Different types of treatment are available for patients with gastrointestinalcarcinoidtumors. Some treatments are standard (the currently used treatment), and some are being tested in clinical trials. A treatment clinical trial is a research study meant to help improve current treatments or obtain information on new treatments for patients with cancer. When clinical trials show that a new treatment is better than the standard treatment, the new treatment may become the standard treatment. Patients may want to think about taking part in a clinical trial. Some clinical trials are open only to patients who have not started treatment.
One study  of 248 caregivers of terminally ill cancer patients investigated the presence of predeath complicated grief and its correlates. Results revealed the following variables associated with higher levels of predeath complicated grief:
Age younger than 60 years.
Lack of perceived available social support.
History of depression and current depression.
Severity of stressful life events.
Of these correlates, pessimistic thinking and...
Treatment of gastrointestinal carcinoid tumors usually includes surgery. One of the following surgical procedures may be used:
Appendectomy: Removal of the appendix.
Fulguration: Use of an electric current to burn away the tumor using a special tool.
Cryosurgery: A treatment that uses an instrument to freeze and destroy abnormaltissue, such as carcinoma in situ. This type of treatment is also called cryotherapy. The doctor may use ultrasound to guide the instrument.
Resection: Surgery to remove part or all of the organ that contains cancer. Resection of the tumor and a small amount of normal tissue around it is called a localexcision.
Bowel resection and anastomosis: Removal of the bowel tumor and a small section of healthy bowel on each side. The healthy parts of the bowel are then sewn together (anastomosis). Lymph nodes are removed and checked by a pathologist to see if they contain cancer.
Radiofrequency ablation: The use of a special probe with tiny electrodes that release high-energy radio waves (similar to microwaves) that kill cancer cells. The probe may be inserted through the skin or through an incision (cut) in the abdomen.
Hepatic resection: Surgery to remove part or all of the liver.
Hepatic arteryligation or embolization: A procedure to ligate (tie off) or embolize (block) the hepatic artery, the main blood vessel that brings blood into the liver. Blocking the flow of blood to the liver helps kill cancer cells growing there.
Radiation therapy is a cancer treatment that uses high-energy x-rays or other types of radiation to kill cancer cells. There are two types of radiation therapy. External radiation therapy uses a machine outside the body to send radiation toward the cancer. Internal radiation therapy uses a radioactive substance sealed in needles, seeds, wires, or catheters that are placed directly into or near the cancer. The way the radiation therapy is given depends on the type and stage of the cancer being treated.

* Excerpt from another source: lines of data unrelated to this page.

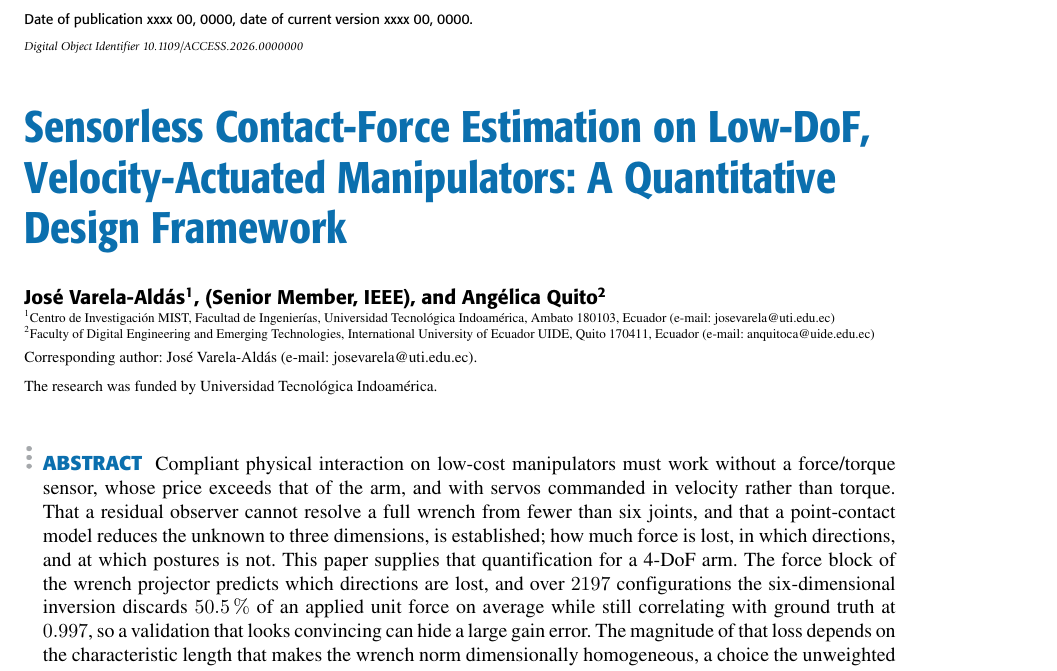
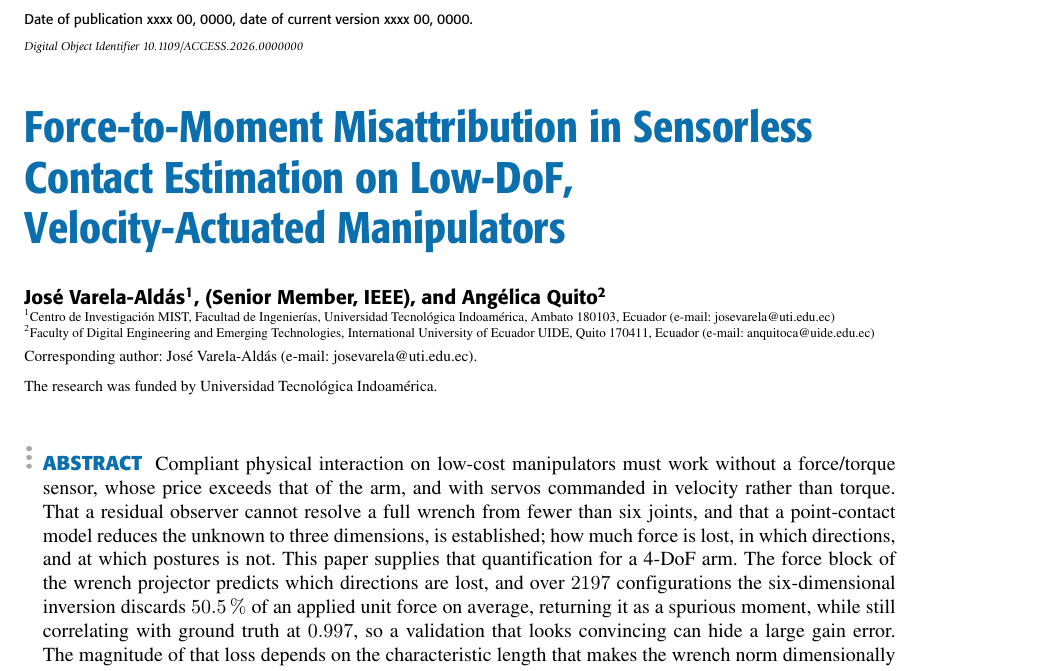
Before and after one commit to bryansgue/arm4dof-sensorless, a LaTeX paper (paper/main.tex): part of page 1 of 17, cut so that both start at the same text. The pictures show the PDF file paper/main.pdf that the author committed with the source.

Commit message:
fix(paper): titulo nuevo — nombra el hallazgo en vez del tema
Antes: "Sensorless Contact-Force Estimation on Low-DoF, Velocity-Actuated
Manipulators: A Quantitative Design Framework"

Ahora:  "Force-to-Moment Misattribution in Sensorless Contact Estimation on
Low-DoF, Velocity-Actuated Manipulators"

Dos problemas con el anterior. El subtitulo decia "Framework", que a un revisor
le señala "organizamos material conocido" — exactamente el ataque de novedad que
la carta de presentacion existe para pelear, y lo señalaba en los primeros tres
segundos. Y todo lo que venia antes de los dos puntos describia el TEMA, no el
hallazgo: nada decia que se encontro.

El titulo nuevo nombra el mecanismo, que es lo distintivo y es terminologia
propia del paper: la Proposicion 1 se titula "Force-to-moment misattribution" y
el termino aparece 11 veces en el manuscrito.

Sincronizado el \markboth, que hereda del titulo. Es la trampa que ya habia
costado una vez, cuando el bloque de autores vino del paper de quadrotors con SU
markboth.

⚠️ Y el titulo prometia un mecanismo que el resumen no enunciaba: decia que la
inversion "discards" la fuerza, sin decir a donde va. Agregado "returning it as a
spurious moment", que ata el titulo al resumen por seis palabras.

17 paginas, 0 errores, 0 referencias sin resolver, linter clean.

Co-Authored-By: Claude Opus 5 (1M context) <noreply@anthropic.com>
Claude-Session: https://claude.ai/code/session_017EN6DxdR8yHV5t8wfoBvYN

```diff
--- a/paper/main.tex
+++ b/paper/main.tex
@@ -51,8 +51,8 @@
 \history{Date of publication xxxx 00, 0000, date of current version xxxx 00, 0000.}
 \doi{10.1109/ACCESS.2026.0000000}
 
-\title{Sensorless Contact-Force Estimation on Low-DoF, Velocity-Actuated
-Manipulators: A Quantitative Design Framework}
+\title{Force-to-Moment Misattribution in Sensorless Contact Estimation on
+Low-DoF, Velocity-Actuated Manipulators}
 
 % ⚠️ AUTORIA: dos autores, confirmado explicitamente por el autor del trabajo el
 %    04/08/2026. ⚠️ PENDIENTE: la biografia de Angelica Quito.
@@ -84,9 +84,9 @@ the unknown to three dimensions, is established; how much force is lost, in whic
 directions, and at which postures is not. This paper supplies that quantification
 for a 4-DoF arm. The force block of the wrench projector predicts which directions
 are lost, and over $2197$ configurations the six-dimensional inversion discards
-$50.5\,\%$ of an applied unit force on average while still correlating with ground
-truth at $0.997$, so a validation that looks convincing can hide a large gain
-error. The magnitude of that loss depends on the characteristic length that makes
+$50.5\,\%$ of an applied unit force on average, returning it as a spurious moment,
+while still correlating with ground truth at $0.997$, so a validation that looks
+convincing can hide a large gain error. The magnitude of that loss depends on the characteristic length that makes
 the wrench norm dimensionally homogeneous, a choice the unweighted pseudoinverse
 makes silently; the directions lost do not, and the point-contact inversion admits
 no such choice. Velocity-level actuation, usually regarded as an obstacle, instead
```
Also changed, not shown: paper/main.pdf, paper/main.tex (4 more changed lines).
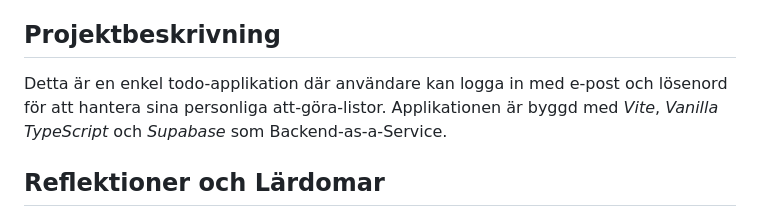
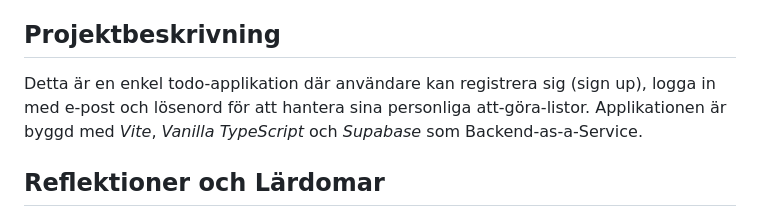
Before and after one commit to cribepencheff/u05-todo-app, a Markdown page: README.md, the part around the change. GitHub-like rendering.

Commit message:
Minor Readme update

```diff
--- a/README.md
+++ b/README.md
@@ -4,7 +4,7 @@
 
 ## Projektbeskrivning
 
-Detta är en enkel todo-applikation där användare kan logga in med e-post och lösenord för att hantera sina personliga att-göra-listor.
+Detta är en enkel todo-applikation där användare kan registrera sig (sign up), logga in med e-post och lösenord för att hantera sina personliga att-göra-listor.
 Applikationen är byggd med *Vite*, *Vanilla TypeScript* och *Supabase* som Backend-as-a-Service.
 
 ## Reflektioner och Lärdomar
```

Chemotherapy is a cancer treatment that uses drugs to stop the growth of cancer cells, either by killing the cells or by stopping the cells from dividing. When chemotherapy is taken by mouth or injected into a vein or muscle, the drugs enter the bloodstream and can reach cancer cells throughout the body (systemic chemotherapy). When chemotherapy is placed directly into the spinal column, an organ, or a body cavity such as the abdomen, the drugs mainly affect cancer cells in those areas (regional chemotherapy).